■ TASK DIRECTIONS ■
Every single entry below should be reproduced verbatim.

■ EXERCISE MATERIALS ■

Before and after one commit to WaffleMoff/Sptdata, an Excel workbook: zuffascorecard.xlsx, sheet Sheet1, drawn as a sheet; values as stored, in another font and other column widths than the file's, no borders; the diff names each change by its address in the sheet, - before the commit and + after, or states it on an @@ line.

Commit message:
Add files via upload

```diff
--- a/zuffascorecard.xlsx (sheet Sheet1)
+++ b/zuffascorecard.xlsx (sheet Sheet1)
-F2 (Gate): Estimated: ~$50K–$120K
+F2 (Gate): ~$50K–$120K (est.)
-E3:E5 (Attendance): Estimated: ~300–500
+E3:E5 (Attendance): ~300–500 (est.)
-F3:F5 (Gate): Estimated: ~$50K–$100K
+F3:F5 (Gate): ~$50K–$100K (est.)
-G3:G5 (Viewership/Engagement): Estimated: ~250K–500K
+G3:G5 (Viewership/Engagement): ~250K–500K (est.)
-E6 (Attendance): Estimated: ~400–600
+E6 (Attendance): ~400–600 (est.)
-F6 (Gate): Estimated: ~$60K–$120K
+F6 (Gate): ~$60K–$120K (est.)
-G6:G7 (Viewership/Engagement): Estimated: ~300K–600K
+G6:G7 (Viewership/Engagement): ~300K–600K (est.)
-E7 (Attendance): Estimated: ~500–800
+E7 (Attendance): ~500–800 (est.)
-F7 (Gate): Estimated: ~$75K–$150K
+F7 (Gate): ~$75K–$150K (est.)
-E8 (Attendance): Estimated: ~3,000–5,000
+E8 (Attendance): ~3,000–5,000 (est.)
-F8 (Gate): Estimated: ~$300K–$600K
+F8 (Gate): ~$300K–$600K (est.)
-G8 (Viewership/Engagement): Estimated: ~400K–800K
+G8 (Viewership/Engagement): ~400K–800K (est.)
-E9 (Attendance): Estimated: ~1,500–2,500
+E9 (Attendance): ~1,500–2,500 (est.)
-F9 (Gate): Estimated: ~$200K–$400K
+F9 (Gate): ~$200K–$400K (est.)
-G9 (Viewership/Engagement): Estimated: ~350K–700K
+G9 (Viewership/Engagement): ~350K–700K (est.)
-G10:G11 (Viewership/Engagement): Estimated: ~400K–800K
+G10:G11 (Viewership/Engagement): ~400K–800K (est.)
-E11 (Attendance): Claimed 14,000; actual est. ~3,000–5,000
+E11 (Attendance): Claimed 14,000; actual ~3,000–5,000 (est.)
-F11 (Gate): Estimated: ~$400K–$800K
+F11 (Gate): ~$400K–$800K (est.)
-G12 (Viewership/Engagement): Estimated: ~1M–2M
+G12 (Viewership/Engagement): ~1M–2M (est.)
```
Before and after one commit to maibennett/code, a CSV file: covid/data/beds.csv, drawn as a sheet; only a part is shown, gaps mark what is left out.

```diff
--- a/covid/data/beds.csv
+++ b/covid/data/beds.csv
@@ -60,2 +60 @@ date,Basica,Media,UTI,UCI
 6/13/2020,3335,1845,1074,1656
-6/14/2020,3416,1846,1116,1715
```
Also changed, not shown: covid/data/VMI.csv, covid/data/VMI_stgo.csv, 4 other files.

■ SOLUTION FOR THIS TASK ■
Before and after one commit to WaffleMoff/Sptdata, an Excel workbook: zuffascorecard.xlsx, sheet Sheet1, drawn as a sheet; values as stored, in another font and other column widths than the file's, no borders; the diff names each change by its address in the sheet, - before the commit and + after, or states it on an @@ line.

Commit message:
Add files via upload

```diff
--- a/zuffascorecard.xlsx (sheet Sheet1)
+++ b/zuffascorecard.xlsx (sheet Sheet1)
-F2 (Gate): Estimated: ~$50K–$120K
+F2 (Gate): ~$50K–$120K (est.)
-E3:E5 (Attendance): Estimated: ~300–500
+E3:E5 (Attendance): ~300–500 (est.)
-F3:F5 (Gate): Estimated: ~$50K–$100K
+F3:F5 (Gate): ~$50K–$100K (est.)
-G3:G5 (Viewership/Engagement): Estimated: ~250K–500K
+G3:G5 (Viewership/Engagement): ~250K–500K (est.)
-E6 (Attendance): Estimated: ~400–600
+E6 (Attendance): ~400–600 (est.)
-F6 (Gate): Estimated: ~$60K–$120K
+F6 (Gate): ~$60K–$120K (est.)
-G6:G7 (Viewership/Engagement): Estimated: ~300K–600K
+G6:G7 (Viewership/Engagement): ~300K–600K (est.)
-E7 (Attendance): Estimated: ~500–800
+E7 (Attendance): ~500–800 (est.)
-F7 (Gate): Estimated: ~$75K–$150K
+F7 (Gate): ~$75K–$150K (est.)
-E8 (Attendance): Estimated: ~3,000–5,000
+E8 (Attendance): ~3,000–5,000 (est.)
-F8 (Gate): Estimated: ~$300K–$600K
+F8 (Gate): ~$300K–$600K (est.)
-G8 (Viewership/Engagement): Estimated: ~400K–800K
+G8 (Viewership/Engagement): ~400K–800K (est.)
-E9 (Attendance): Estimated: ~1,500–2,500
+E9 (Attendance): ~1,500–2,500 (est.)
-F9 (Gate): Estimated: ~$200K–$400K
+F9 (Gate): ~$200K–$400K (est.)
-G9 (Viewership/Engagement): Estimated: ~350K–700K
+G9 (Viewership/Engagement): ~350K–700K (est.)
-G10:G11 (Viewership/Engagement): Estimated: ~400K–800K
+G10:G11 (Viewership/Engagement): ~400K–800K (est.)
-E11 (Attendance): Claimed 14,000; actual est. ~3,000–5,000
+E11 (Attendance): Claimed 14,000; actual ~3,000–5,000 (est.)
-F11 (Gate): Estimated: ~$400K–$800K
+F11 (Gate): ~$400K–$800K (est.)
-G12 (Viewership/Engagement): Estimated: ~1M–2M
+G12 (Viewership/Engagement): ~1M–2M (est.)
```
Before and after one commit to maibennett/code, a CSV file: covid/data/beds.csv, drawn as a sheet; only a part is shown, gaps mark what is left out.

```diff
--- a/covid/data/beds.csv
+++ b/covid/data/beds.csv
@@ -60,2 +60 @@ date,Basica,Media,UTI,UCI
 6/13/2020,3335,1845,1074,1656
-6/14/2020,3416,1846,1116,1715
```
Also changed, not shown: covid/data/VMI.csv, covid/data/VMI_stgo.csv, 4 other files.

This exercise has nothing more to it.